Reclamation Funding Enhances Climate Resiliency Efforts in the Sacramento Region

By on November 2, 2019
California Drought Funding

More than $1.15 million in direct funding from the U.S. Bureau of Reclamation’s Basin Study Program has been awarded to the Sacramento region to advance the Sacramento Regional Water Bank and River Arc. The two projects are key to the region’s efforts to enhance resilience to climate change in the coming years.

An innovative groundwater storage program, the Sacramento Regional Water Bank provides the potential for providing both local and statewide water reliability and environmental benefits. Reclamation’s funding will allow the Water Bank to assist the region in developing a sustainable increase use of groundwater as a local water source for use during dry weather periods. In turn, this will allow more water to flow down the lower American River for environmental needs.

With a new conveyance and water treatment facility along the Sacramento River, the River Arc project is intended to help the region diversify water supplies and reduce reliance on the lower American River. This alternative diversion on the Sacramento River was supported as part of the region’s historic Water Forum Agreement and signed in 2000.

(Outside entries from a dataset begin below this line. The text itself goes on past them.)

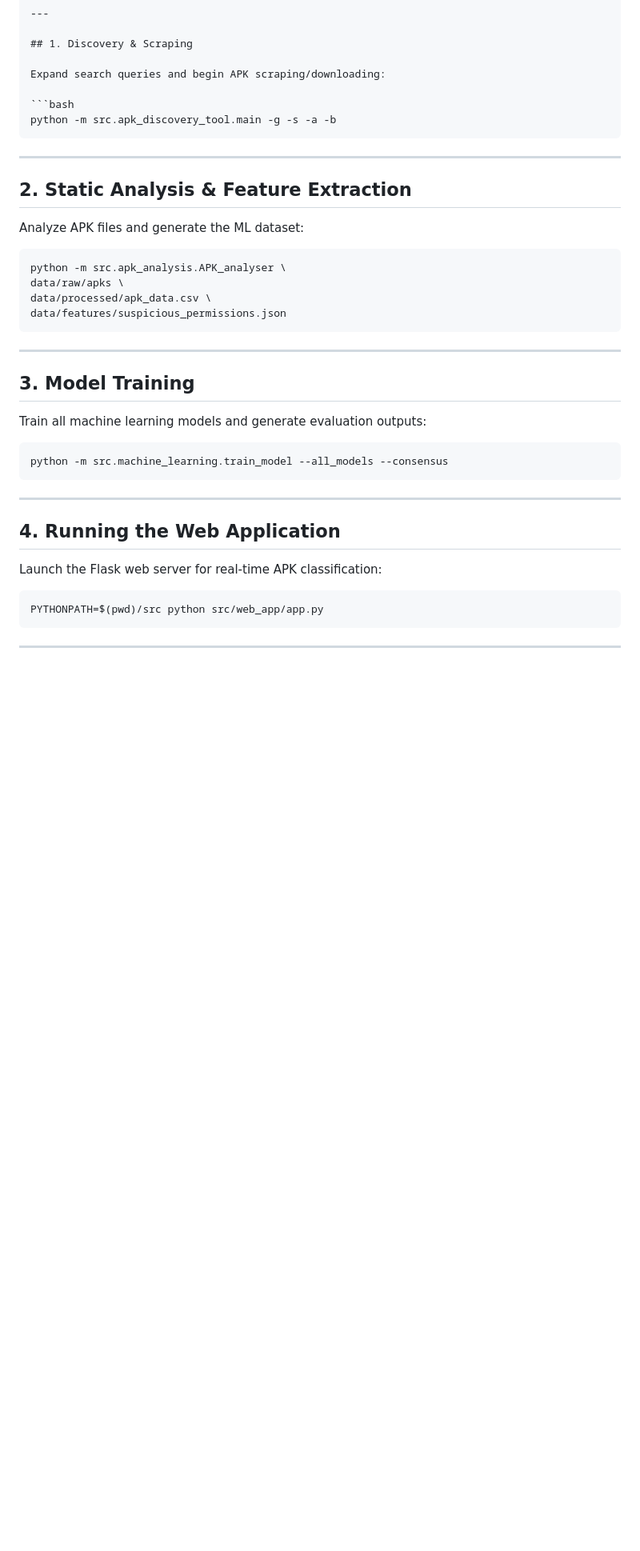
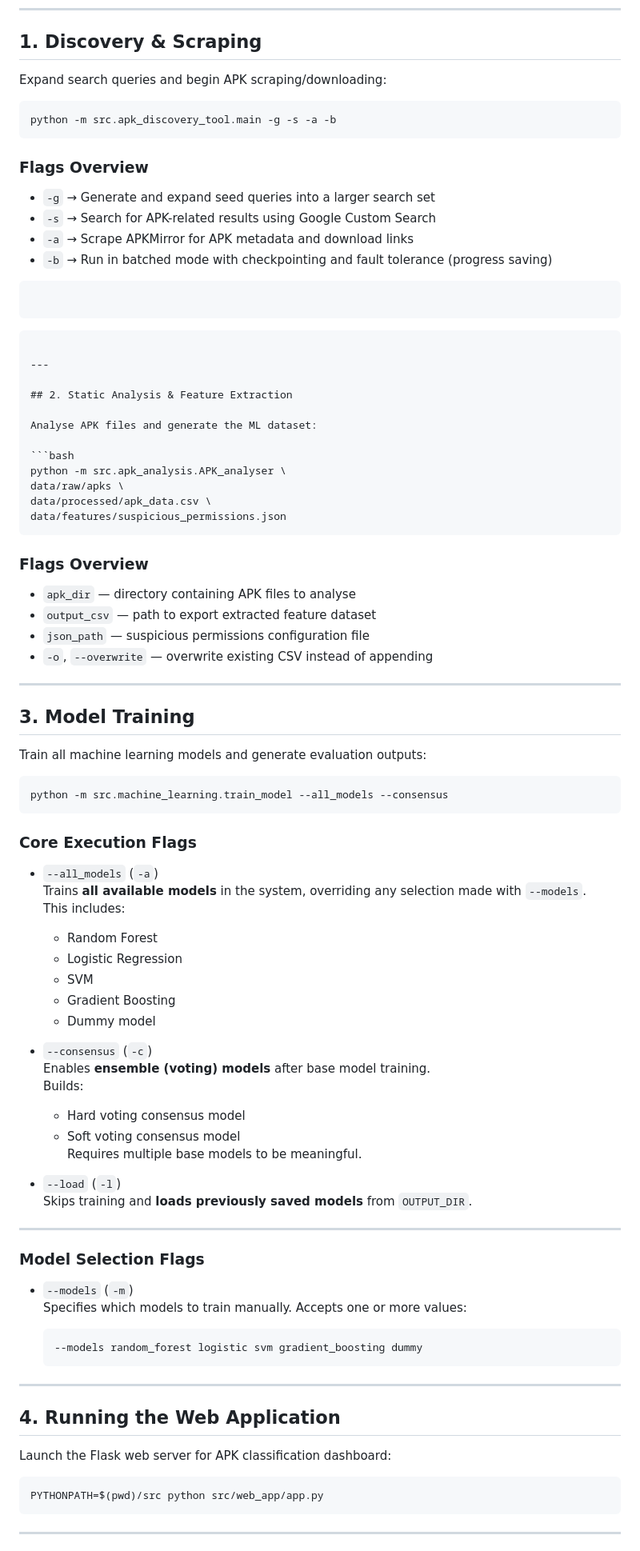
Before and after one commit to AmirH32/Mind-the-App, a Markdown page: README.md, the part around one of its changes. Shown at 80% size. Drawn GitHub-style; blank space fills up the shorter version.

````diff
--- a/README.md
+++ b/README.md
@@ -231,11 +209,21 @@ Expand search queries and begin APK scraping/downloading:
 python -m src.apk_discovery_tool.main -g -s -a -b
 ```
 
+### Flags Overview
+
+- `-g` → Generate and expand seed queries into a larger search set
+- `-s` → Search for APK-related results using Google Custom Search
+- `-a` → Scrape APKMirror for APK metadata and download links
+- `-b` → Run in batched mode with checkpointing and fault tolerance (progress saving)
+```
+```
+```
+
 ---
 
 ## 2. Static Analysis & Feature Extraction
 
-Analyze APK files and generate the ML dataset:
+Analyse APK files and generate the ML dataset:
 
 ```bash
 python -m src.apk_analysis.APK_analyser \
@@ -243,6 +231,13 @@ data/raw/apks \
 data/processed/apk_data.csv \
 data/features/suspicious_permissions.json
 ```
+
+### Flags Overview
+
+- `apk_dir` — directory containing APK files to analyse
+- `output_csv` — path to export extracted feature dataset
+- `json_path` — suspicious permissions configuration file
+- `-o`, `--overwrite` — overwrite existing CSV instead of appending
 
 ---
 
@@ -254,11 +249,43 @@ Train all machine learning models and generate evaluation outputs:
 python -m src.machine_learning.train_model --all_models --consensus
 ```
 
+### Core Execution Flags
+
+- `--all_models` (`-a`)
+  Trains **all available models** in the system, overriding any selection made with `--models`.
+  This includes:
+  - Random Forest
+  - Logistic Regression
+  - SVM
+  - Gradient Boosting
+  - Dummy model
+
+- `--consensus` (`-c`)
+  Enables **ensemble (voting) models** after base model training.
+  Builds:
+  - Hard voting consensus model
+  - Soft voting consensus model
+  Requires multiple base models to be meaningful.
+
+- `--load` (`-l`)
+  Skips training and **loads previously saved models** from `OUTPUT_DIR`.
+
+---
+
+### Model Selection Flags
+
+- `--models` (`-m`)
+  Specifies which models to train manually. Accepts one or more values:
+
+  ```bash
+  --models random_forest logistic svm gradient_boosting dummy
+  ```
+
 ---
 
 ## 4. Running the Web Application
 
-Launch the Flask web server for real-time APK classification:
+Launch the Flask web server for APK classification dashboard:
 
 ```bash
 PYTHONPATH=$(pwd)/src python src/web_app/app.py
````
Also changed, not shown: other parts of README.md (+15 -44 lines).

Funding of these two projects will allow Reclamation and local partners, including the Regional Water Authority (RWA) and Placer County Water Agency (PCWA), to explore how the Water Bank and River Arc projects could increase local water reliability while providing Reclamation with greater flexibility in operating Folsom Reservoir. Additionally, the Reclamation funding will allow RWA and PCWA to develop and evaluate strategies for operating the Water Bank and River Arc with technical modeling of operating scenarios.

Reclamation’s WaterSMART Basin Studies are collaborative studies, cost-shared with non-Federal partners, to evaluate water supply and demand and help ensure reliable water supplies by identifying strategies to address imbalances in water supply and demand. Each study includes four key elements:

  • State-of-the-art projections of future supply and demand by river basin.
  • An analysis of how the basin’s existing water and power operations and infrastructure will perform in the face of changing water realities.
  • Development of strategies to meet current and future water demands.
  • A trade-off analysis of strategies identified.